== Data records ==
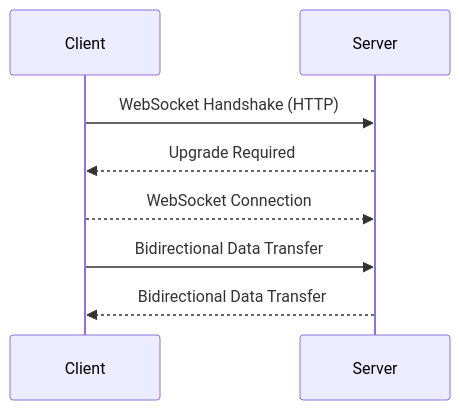
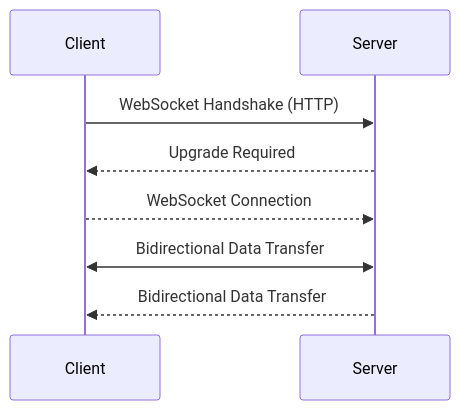
One commit to gitairman/websockets-article changed the first of 2 diagrams in README.md. Above: the diagram before and after it, drawn with Mermaid.

````diff
--- a/README.md
+++ b/README.md
@@ -7,11 +7,11 @@
 ```mermaid
 sequenceDiagram
     participant Client
     participant Server
 
     Client ->> Server: WebSocket Handshake (HTTP)
     Server -->> Client: Upgrade Required
     Client -->> Server: WebSocket Connection
-    Client ->> Server: Bidirectional Data Transfer
+    Client <<->> Server: Bidirectional Data Transfer
     Server -->> Client: Bidirectional Data Transfer
 ```
````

== WHAT YOU NEED TO DO ==
Please restate the data word for word, leaving out any picture it holds.

== ANSWER FOR THE TASK ==
One commit to gitairman/websockets-article changed the first of 2 diagrams in README.md. Above: the diagram before and after it, drawn with Mermaid.

````diff
--- a/README.md
+++ b/README.md
@@ -7,11 +7,11 @@
 ```mermaid
 sequenceDiagram
     participant Client
     participant Server
 
     Client ->> Server: WebSocket Handshake (HTTP)
     Server -->> Client: Upgrade Required
     Client -->> Server: WebSocket Connection
-    Client ->> Server: Bidirectional Data Transfer
+    Client <<->> Server: Bidirectional Data Transfer
     Server -->> Client: Bidirectional Data Transfer
 ```
````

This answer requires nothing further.